**Data for review:**
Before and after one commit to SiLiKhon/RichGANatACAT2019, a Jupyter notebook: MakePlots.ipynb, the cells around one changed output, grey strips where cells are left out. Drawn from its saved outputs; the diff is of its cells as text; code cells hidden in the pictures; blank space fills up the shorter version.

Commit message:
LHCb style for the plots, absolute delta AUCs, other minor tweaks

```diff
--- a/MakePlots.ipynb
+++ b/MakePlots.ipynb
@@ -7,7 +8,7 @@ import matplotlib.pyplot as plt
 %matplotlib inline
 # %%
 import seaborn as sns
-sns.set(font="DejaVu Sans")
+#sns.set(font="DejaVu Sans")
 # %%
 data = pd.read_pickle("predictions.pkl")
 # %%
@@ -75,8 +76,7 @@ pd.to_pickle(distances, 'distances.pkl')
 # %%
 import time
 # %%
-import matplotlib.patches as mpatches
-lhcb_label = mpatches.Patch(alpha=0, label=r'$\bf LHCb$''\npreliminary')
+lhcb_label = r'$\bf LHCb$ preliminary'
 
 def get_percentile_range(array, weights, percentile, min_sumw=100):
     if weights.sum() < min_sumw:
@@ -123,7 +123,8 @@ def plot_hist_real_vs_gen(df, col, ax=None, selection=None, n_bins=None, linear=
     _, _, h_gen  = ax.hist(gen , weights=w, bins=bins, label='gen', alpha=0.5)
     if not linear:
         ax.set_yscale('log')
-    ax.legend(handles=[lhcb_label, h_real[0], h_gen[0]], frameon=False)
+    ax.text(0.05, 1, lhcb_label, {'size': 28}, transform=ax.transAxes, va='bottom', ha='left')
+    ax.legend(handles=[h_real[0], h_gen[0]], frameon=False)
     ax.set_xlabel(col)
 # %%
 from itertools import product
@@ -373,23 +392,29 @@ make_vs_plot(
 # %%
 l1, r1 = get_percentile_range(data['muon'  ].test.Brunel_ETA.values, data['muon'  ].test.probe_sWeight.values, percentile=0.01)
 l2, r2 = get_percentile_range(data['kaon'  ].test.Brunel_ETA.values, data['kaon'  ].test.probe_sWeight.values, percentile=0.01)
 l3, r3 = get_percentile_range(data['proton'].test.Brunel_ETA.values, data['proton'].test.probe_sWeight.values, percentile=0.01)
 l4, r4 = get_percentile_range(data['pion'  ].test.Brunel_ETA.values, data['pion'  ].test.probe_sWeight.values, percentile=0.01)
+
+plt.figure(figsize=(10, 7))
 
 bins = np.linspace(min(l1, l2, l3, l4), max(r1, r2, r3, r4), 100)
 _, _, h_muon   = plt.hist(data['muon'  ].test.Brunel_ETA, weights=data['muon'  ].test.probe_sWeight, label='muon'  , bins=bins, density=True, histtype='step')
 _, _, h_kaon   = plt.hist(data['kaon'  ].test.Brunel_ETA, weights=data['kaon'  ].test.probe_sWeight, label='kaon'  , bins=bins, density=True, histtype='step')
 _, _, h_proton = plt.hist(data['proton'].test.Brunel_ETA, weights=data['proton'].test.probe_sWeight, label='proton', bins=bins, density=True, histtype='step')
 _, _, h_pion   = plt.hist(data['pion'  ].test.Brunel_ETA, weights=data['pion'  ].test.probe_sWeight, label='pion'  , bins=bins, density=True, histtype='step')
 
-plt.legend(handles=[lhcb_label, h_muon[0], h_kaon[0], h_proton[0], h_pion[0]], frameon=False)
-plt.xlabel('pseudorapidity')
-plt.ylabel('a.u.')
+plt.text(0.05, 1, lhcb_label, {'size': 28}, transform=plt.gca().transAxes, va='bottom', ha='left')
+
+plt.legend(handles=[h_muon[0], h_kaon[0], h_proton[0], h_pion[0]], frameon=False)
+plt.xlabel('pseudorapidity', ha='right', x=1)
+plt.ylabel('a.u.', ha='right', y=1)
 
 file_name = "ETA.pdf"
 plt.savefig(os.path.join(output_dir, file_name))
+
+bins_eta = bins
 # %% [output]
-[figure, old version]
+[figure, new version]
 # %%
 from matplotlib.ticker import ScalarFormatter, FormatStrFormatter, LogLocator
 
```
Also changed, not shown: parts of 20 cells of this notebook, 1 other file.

**Assigned task:** What you return should match the entries above exactly.

**Task answer:**
Before and after one commit to SiLiKhon/RichGANatACAT2019, a Jupyter notebook: MakePlots.ipynb, the cells around one changed output, grey strips where cells are left out. Drawn from its saved outputs; the diff is of its cells as text; code cells hidden in the pictures; blank space fills up the shorter version.

Commit message:
LHCb style for the plots, absolute delta AUCs, other minor tweaks

```diff
--- a/MakePlots.ipynb
+++ b/MakePlots.ipynb
@@ -7,7 +8,7 @@ import matplotlib.pyplot as plt
 %matplotlib inline
 # %%
 import seaborn as sns
-sns.set(font="DejaVu Sans")
+#sns.set(font="DejaVu Sans")
 # %%
 data = pd.read_pickle("predictions.pkl")
 # %%
@@ -75,8 +76,7 @@ pd.to_pickle(distances, 'distances.pkl')
 # %%
 import time
 # %%
-import matplotlib.patches as mpatches
-lhcb_label = mpatches.Patch(alpha=0, label=r'$\bf LHCb$''\npreliminary')
+lhcb_label = r'$\bf LHCb$ preliminary'
 
 def get_percentile_range(array, weights, percentile, min_sumw=100):
     if weights.sum() < min_sumw:
@@ -123,7 +123,8 @@ def plot_hist_real_vs_gen(df, col, ax=None, selection=None, n_bins=None, linear=
     _, _, h_gen  = ax.hist(gen , weights=w, bins=bins, label='gen', alpha=0.5)
     if not linear:
         ax.set_yscale('log')
-    ax.legend(handles=[lhcb_label, h_real[0], h_gen[0]], frameon=False)
+    ax.text(0.05, 1, lhcb_label, {'size': 28}, transform=ax.transAxes, va='bottom', ha='left')
+    ax.legend(handles=[h_real[0], h_gen[0]], frameon=False)
     ax.set_xlabel(col)
 # %%
 from itertools import product
@@ -373,23 +392,29 @@ make_vs_plot(
 # %%
 l1, r1 = get_percentile_range(data['muon'  ].test.Brunel_ETA.values, data['muon'  ].test.probe_sWeight.values, percentile=0.01)
 l2, r2 = get_percentile_range(data['kaon'  ].test.Brunel_ETA.values, data['kaon'  ].test.probe_sWeight.values, percentile=0.01)
 l3, r3 = get_percentile_range(data['proton'].test.Brunel_ETA.values, data['proton'].test.probe_sWeight.values, percentile=0.01)
 l4, r4 = get_percentile_range(data['pion'  ].test.Brunel_ETA.values, data['pion'  ].test.probe_sWeight.values, percentile=0.01)
+
+plt.figure(figsize=(10, 7))
 
 bins = np.linspace(min(l1, l2, l3, l4), max(r1, r2, r3, r4), 100)
 _, _, h_muon   = plt.hist(data['muon'  ].test.Brunel_ETA, weights=data['muon'  ].test.probe_sWeight, label='muon'  , bins=bins, density=True, histtype='step')
 _, _, h_kaon   = plt.hist(data['kaon'  ].test.Brunel_ETA, weights=data['kaon'  ].test.probe_sWeight, label='kaon'  , bins=bins, density=True, histtype='step')
 _, _, h_proton = plt.hist(data['proton'].test.Brunel_ETA, weights=data['proton'].test.probe_sWeight, label='proton', bins=bins, density=True, histtype='step')
 _, _, h_pion   = plt.hist(data['pion'  ].test.Brunel_ETA, weights=data['pion'  ].test.probe_sWeight, label='pion'  , bins=bins, density=True, histtype='step')
 
-plt.legend(handles=[lhcb_label, h_muon[0], h_kaon[0], h_proton[0], h_pion[0]], frameon=False)
-plt.xlabel('pseudorapidity')
-plt.ylabel('a.u.')
+plt.text(0.05, 1, lhcb_label, {'size': 28}, transform=plt.gca().transAxes, va='bottom', ha='left')
+
+plt.legend(handles=[h_muon[0], h_kaon[0], h_proton[0], h_pion[0]], frameon=False)
+plt.xlabel('pseudorapidity', ha='right', x=1)
+plt.ylabel('a.u.', ha='right', y=1)
 
 file_name = "ETA.pdf"
 plt.savefig(os.path.join(output_dir, file_name))
+
+bins_eta = bins
 # %% [output]
-[figure, old version]
+[figure, new version]
 # %%
 from matplotlib.ticker import ScalarFormatter, FormatStrFormatter, LogLocator
 
```
Also changed, not shown: parts of 20 cells of this notebook, 1 other file.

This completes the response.